### Goal of the exercise
The listing must be copied out in full and exactly; no images go with it.

<<<<

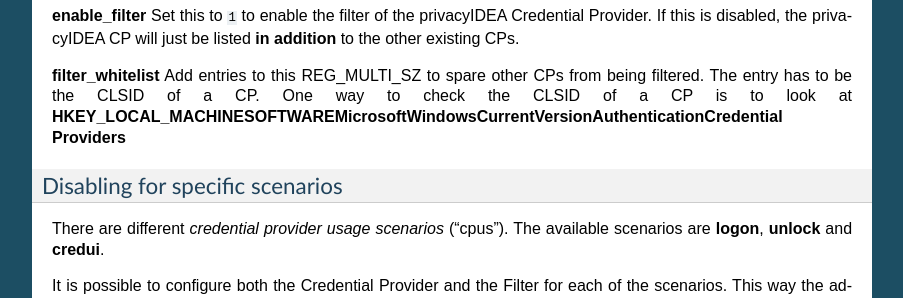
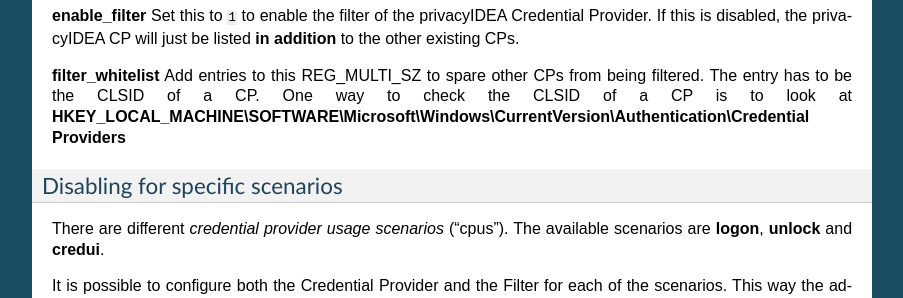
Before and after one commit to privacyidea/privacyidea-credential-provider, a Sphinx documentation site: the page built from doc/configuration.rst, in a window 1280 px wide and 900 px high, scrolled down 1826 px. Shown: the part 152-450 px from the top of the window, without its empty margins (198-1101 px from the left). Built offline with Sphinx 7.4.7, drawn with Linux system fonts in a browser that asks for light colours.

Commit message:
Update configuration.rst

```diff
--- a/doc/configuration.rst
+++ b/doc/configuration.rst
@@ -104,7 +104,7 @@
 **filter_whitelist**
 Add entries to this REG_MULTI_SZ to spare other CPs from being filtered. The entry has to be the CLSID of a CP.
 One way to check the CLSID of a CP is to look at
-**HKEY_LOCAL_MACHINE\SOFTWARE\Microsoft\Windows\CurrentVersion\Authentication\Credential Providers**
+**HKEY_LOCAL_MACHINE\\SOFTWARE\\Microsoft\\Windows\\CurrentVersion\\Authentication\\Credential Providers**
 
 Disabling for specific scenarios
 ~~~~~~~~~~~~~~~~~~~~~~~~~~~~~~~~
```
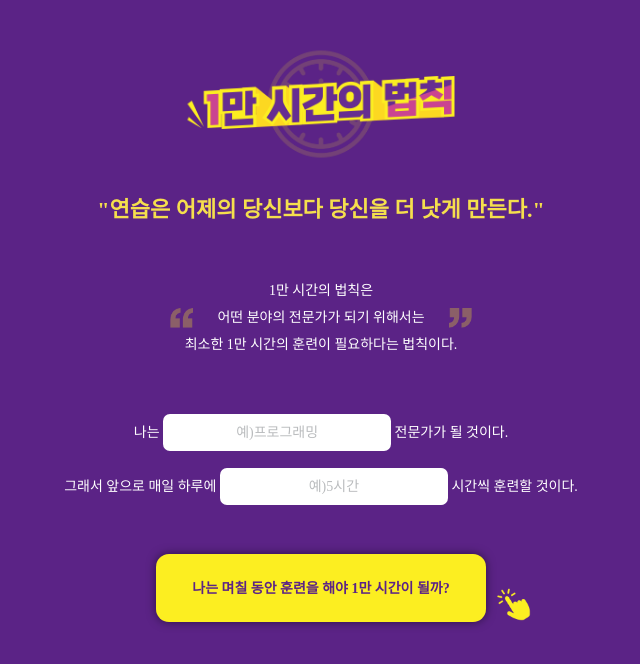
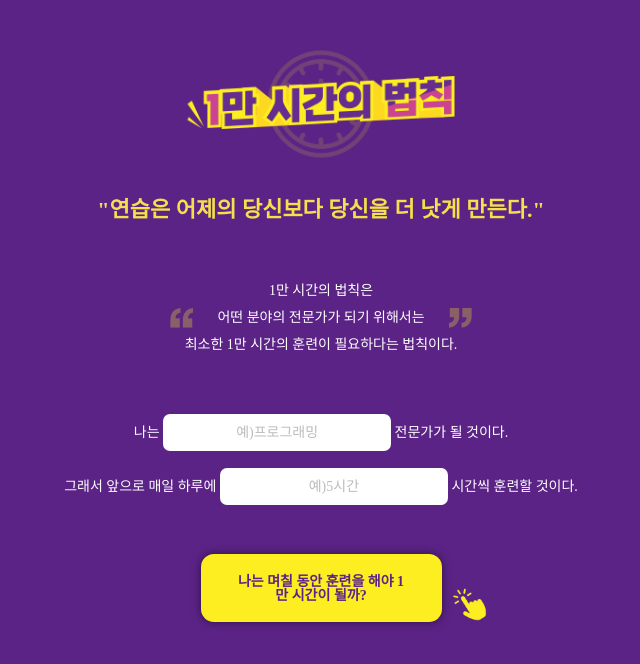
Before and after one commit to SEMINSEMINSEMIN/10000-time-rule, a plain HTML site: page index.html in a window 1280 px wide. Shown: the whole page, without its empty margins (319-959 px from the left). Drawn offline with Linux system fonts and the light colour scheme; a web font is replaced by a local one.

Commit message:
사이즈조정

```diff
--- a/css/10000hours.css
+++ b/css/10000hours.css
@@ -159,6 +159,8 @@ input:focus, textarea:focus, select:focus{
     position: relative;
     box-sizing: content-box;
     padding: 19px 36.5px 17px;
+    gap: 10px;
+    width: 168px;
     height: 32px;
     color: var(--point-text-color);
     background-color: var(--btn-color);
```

>>>>

### Result
Before and after one commit to privacyidea/privacyidea-credential-provider, a Sphinx documentation site: the page built from doc/configuration.rst, in a window 1280 px wide and 900 px high, scrolled down 1826 px. Shown: the part 152-450 px from the top of the window, without its empty margins (198-1101 px from the left). Built offline with Sphinx 7.4.7, drawn with Linux system fonts in a browser that asks for light colours.

Commit message:
Update configuration.rst

```diff
--- a/doc/configuration.rst
+++ b/doc/configuration.rst
@@ -104,7 +104,7 @@
 **filter_whitelist**
 Add entries to this REG_MULTI_SZ to spare other CPs from being filtered. The entry has to be the CLSID of a CP.
 One way to check the CLSID of a CP is to look at
-**HKEY_LOCAL_MACHINE\SOFTWARE\Microsoft\Windows\CurrentVersion\Authentication\Credential Providers**
+**HKEY_LOCAL_MACHINE\\SOFTWARE\\Microsoft\\Windows\\CurrentVersion\\Authentication\\Credential Providers**
 
 Disabling for specific scenarios
 ~~~~~~~~~~~~~~~~~~~~~~~~~~~~~~~~
```
Before and after one commit to SEMINSEMINSEMIN/10000-time-rule, a plain HTML site: page index.html in a window 1280 px wide. Shown: the whole page, without its empty margins (319-959 px from the left). Drawn offline with Linux system fonts and the light colour scheme; a web font is replaced by a local one.

Commit message:
사이즈조정

```diff
--- a/css/10000hours.css
+++ b/css/10000hours.css
@@ -159,6 +159,8 @@ input:focus, textarea:focus, select:focus{
     position: relative;
     box-sizing: content-box;
     padding: 19px 36.5px 17px;
+    gap: 10px;
+    width: 168px;
     height: 32px;
     color: var(--point-text-color);
     background-color: var(--btn-color);
```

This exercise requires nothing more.